Fast-forward five weeks, after Australia romped to a six-wicket title-clinching victory to break India's hearts, having flipped those metrics on their head.

'That's the pinnacle': Cummins on World Cup final triumph

And it started with the ball.

Sri Lanka lost 10-84 from then on to crash to 209 all out, and by the end of the tournament only India (28.1) and South Africa (29.1) had a better bowling strike rate than Australia's 34.8.

It was likewise with their collective bowling average – Australia 30.67 compared to South Africa's 24.81 and India's 21.66. And middle overs wickets – Australia 42 compared to South Africa's 47 and India's 51.

Skipper delivers as Cummins, Zampa halt Sri Lankan charge

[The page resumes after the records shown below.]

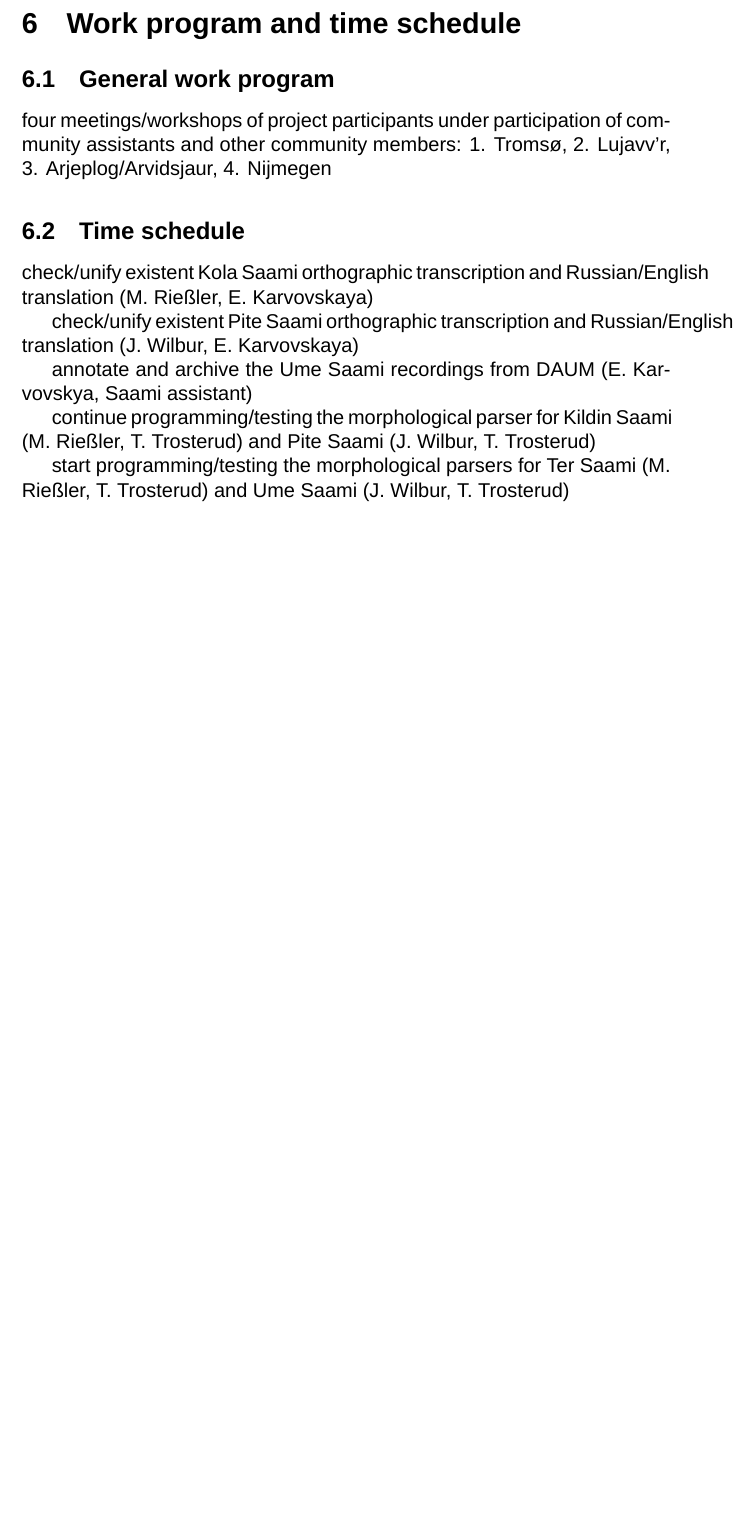
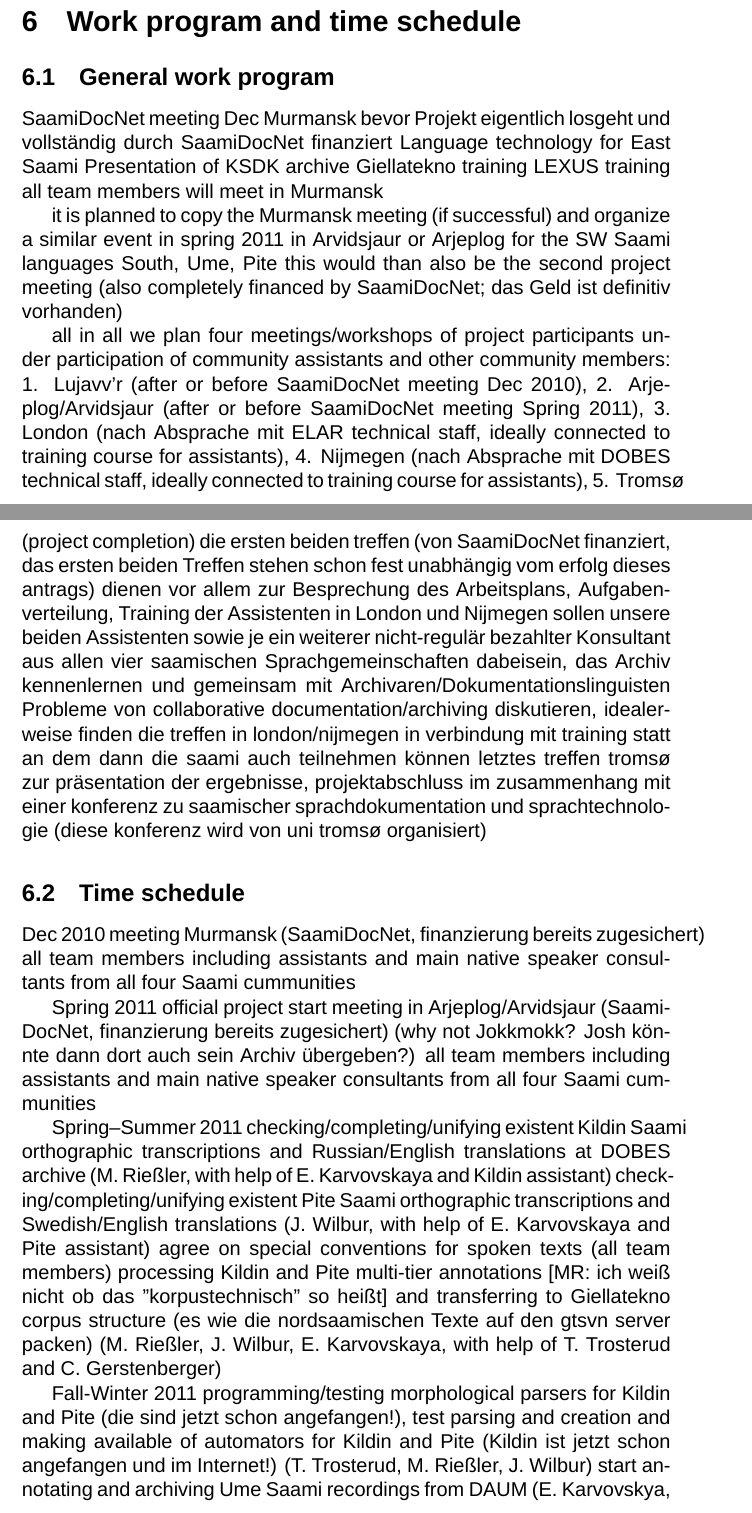
Before and after one commit to giellalt/lang-sjd, a LaTeX document (dobes10/KolaPiteDobes.tex): part of page 23 of 26 before the commit and two parts of pages 23 and 24 of 27 after it, the two joined at a grey line, cut so that both start at the same text, the shorter picture padded with empty space. Compiled offline with XeLaTeX; a missing font is replaced by an installed copy or a similar font; a missing bibliography style is replaced by a similar one.

Commit message:
a few more concrete notes in working schedule and time plan; needs to be completed

```diff
--- a/dobes10/KolaPiteDobes.tex
+++ b/dobes10/KolaPiteDobes.tex
@@ -642,16 +642,45 @@ All team members are based at different places in Freiburg (Rießler, Wilbur), T
 \section{Work program and time schedule}
 \subsection{General work program}
 
-four meetings/workshops of project participants under participation of community assistants and other community members: 1. Tromsø, 2. Lujavv'r, 3. Arjeplog/Arvidsjaur, 4. Nijmegen %Finanzierung nur für Projektmitarbeiter, andere saamische Teilnehmer finden in der Regel selber leicht Mittel
+SaamiDocNet meeting Dec Murmansk bevor Projekt eigentlich losgeht und vollständig durch SaamiDocNet finanziert
+Language technology for East Saami
+Presentation of KSDK archive
+Giellatekno training
+LEXUS training
+all team members will meet in Murmansk
+
+it is planned to copy the Murmansk meeting (if successful) and organize a similar event in spring 2011 in Arvidsjaur or Arjeplog for the SW Saami languages South, Ume, Pite
+this would than also be the second project meeting (also completely financed by SaamiDocNet; das Geld ist definitiv vorhanden)
+
+all in all we plan four meetings/workshops of project participants under participation of community assistants and other community members: 1. Lujavv'r (after or before SaamiDocNet meeting Dec 2010), 2. Arjeplog/Arvidsjaur (after or before SaamiDocNet meeting Spring 2011), 3. London (nach Absprache mit ELAR technical staff, ideally connected to training course for assistants), 4. Nijmegen (nach Absprache mit DOBES technical staff, ideally connected to training course for assistants), 5. Tromsø (project completion)
+die ersten beiden treffen (von SaamiDocNet finanziert, das ersten beiden Treffen stehen schon fest unabhängig vom erfolg dieses antrags) dienen vor allem zur Besprechung des Arbeitsplans, Aufgabenverteilung, Training der Assistenten
+in London und Nijmegen sollen unsere beiden Assistenten sowie je ein weiterer nicht-regulär bezahlter Konsultant aus allen vier saamischen Sprachgemeinschaften dabeisein, das Archiv kennenlernen und gemeinsam mit Archivaren/Dokumentationslinguisten Probleme von collaborative documentation/archiving diskutieren, idealerweise finden die treffen in london/nijmegen in verbindung mit training statt an dem dann die saami auch teilnehmen können
+letztes treffen tromsø zur präsentation der ergebnisse, projektabschluss im zusammenhang mit einer konferenz zu saamischer sprachdokumentation und sprachtechnologie (diese konferenz wird von uni tromsø organisiert)
 
 \subsection{Time schedule}
 
-check/unify existent Kola Saami orthographic transcription and Russian/English translation (M. Rießler, E. Karvovskaya)
+Dec 2010
+meeting Murmansk (SaamiDocNet, finanzierung bereits zugesichert)
+all team members including assistants and main native speaker consultants from all four Saami cummunities
 
-check/unify existent Pite Saami orthographic transcription and Russian/English translation (J. Wilbur, E. Karvovskaya)
+Spring 2011
+official project start
+meeting in Arjeplog/Arvidsjaur (SaamiDocNet, finanzierung bereits zugesichert)
+(why not Jokkmokk? Josh könnte dann dort auch sein Archiv übergeben?)
+all team members including assistants and main native speaker consultants from all four Saami cummunities
 
-annotate and archive the Ume Saami recordings from DAUM (E. Karvovskya, Saami assistant)
+Spring–Summer 2011
+checking/completing/unifying existent Kildin Saami orthographic transcriptions and Russian/English translations at DOBES archive
+(M. Rießler, with help of E. Karvovskaya and Kildin assistant)
+checking/completing/unifying existent Pite Saami orthographic transcriptions and Swedish/English translations
+(J. Wilbur, with help of E. Karvovskaya and Pite assistant)
+agree on special conventions for spoken texts
+(all team members)
+processing Kildin and Pite multi-tier annotations [MR: ich weiß nicht ob das "korpustechnisch" so heißt] and transferring to Giellatekno corpus structure (es wie die nordsaamischen Texte auf den gtsvn server packen)
+(M. Rießler, J. Wilbur, E. Karvovskaya, with help of T. Trosterud and C. Gerstenberger)
 
-continue programming/testing the morphological parser for Kildin Saami (M. Rießler, T. Trosterud) and Pite Saami (J. Wilbur, T. Trosterud)
+Fall-Winter 2011
+programming/testing morphological parsers for Kildin and Pite (die sind jetzt schon angefangen!), test parsing and creation and making available of automators for Kildin and Pite (Kildin ist jetzt schon angefangen und im Internet!)
+(T. Trosterud, M. Rießler, J. Wilbur)
+start annotating and archiving Ume Saami recordings from DAUM (E. Karvovskya, Saami assistant)
 
-start programming/testing the morphological parsers for Ter Saami (M. Rießler, T. Trosterud) and Ume Saami (J. Wilbur, T. Trosterud)
```
Also changed, not shown: dobes10/KolaPiteDobes.tex (17 more changed lines).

Australia's bowlers saved their best until last, with Hazlewood describing the final as their "perfect game", rolling India's powerful batting unit – the only side to average more than 50 runs per wicket during the tournament (54.48) – for 240 to set up a remarkable triumph and etch themselves into World Cup greatness.

Adam Zampa, who took four Sri Lanka wickets that day, four against Pakistan, four against the Netherlands, and three each against New Zealand and England in their next four games, has been the nation's leading bowler in the past two men's World Cup titles after taking 13 in the 2021 T20 World Cup.

He now sits alongside the legendary Muthiah Muralidaran as the spinner with the most wickets in a single edition of the 50-over tournament (23).

And only Muralidaran (68) and Glenn McGrath (71) have taken more World Cup wickets than Starc's 65, who enhanced his reputation as one of the best to ever wield the white Kookaburra, finishing the tournament with 16 wickets, including three each in the semi-final and final.

Hazlewood (16 wickets) and Pat Cummins (15) also finished with personal best World Cup campaigns, and Cummins' tactical manoeuvring in the latter stages of the campaign will go down as some of the finest captaincy by an Aussie skipper.

"It almost became sudden death really," Cummins said of the Sri Lanka game after arriving back in Australia on Wednesday morning.

"We thought we pretty much had to be flawless from then on to make the semis and we pretty much were.

"We started to find ways to win even when we weren't having our best day.

"The belief never left, even at the start, we knew we hadn't played our best but knew once we clicked, we could take on anyone and it proved to be the case."

As for the next target for Australia's all-conquering bowling unit? Well, there's another T20 World Cup in the United States and Caribbean on the horizon next June, and you'd be brave to bet against them no matter the conditions.

And despite the 'big three' of Cummins (22 matches), Starc and Hazlewood (both 21 matches) having played most of Australia's 11 Tests and 22 ODIs this year, including every one of Australia's 11 World Cup matches for Cummins and Hazlewood (and 10 for Starc), there's little time for rest with the men's home summer to get underway at Perth Stadium in 22 days' time.

"Honestly, I've not thought any further than this," Cummins said. "We'll savour this for a long time.

"The home summer's always huge so we've got a couple for weeks to regroup and we'll get together in Perth – the majority of the ODI team is the same as the Test team, so it will be good to go and see everyone again in a couple of weeks.

"But we'll keep savouring this for a little while."

2023 ODI World Cup Finals

First semi-final: India beat New Zealand by 70 runs

Second semi-final: Australia beat South Africa by three wickets

Final: Australia beat India by six wickets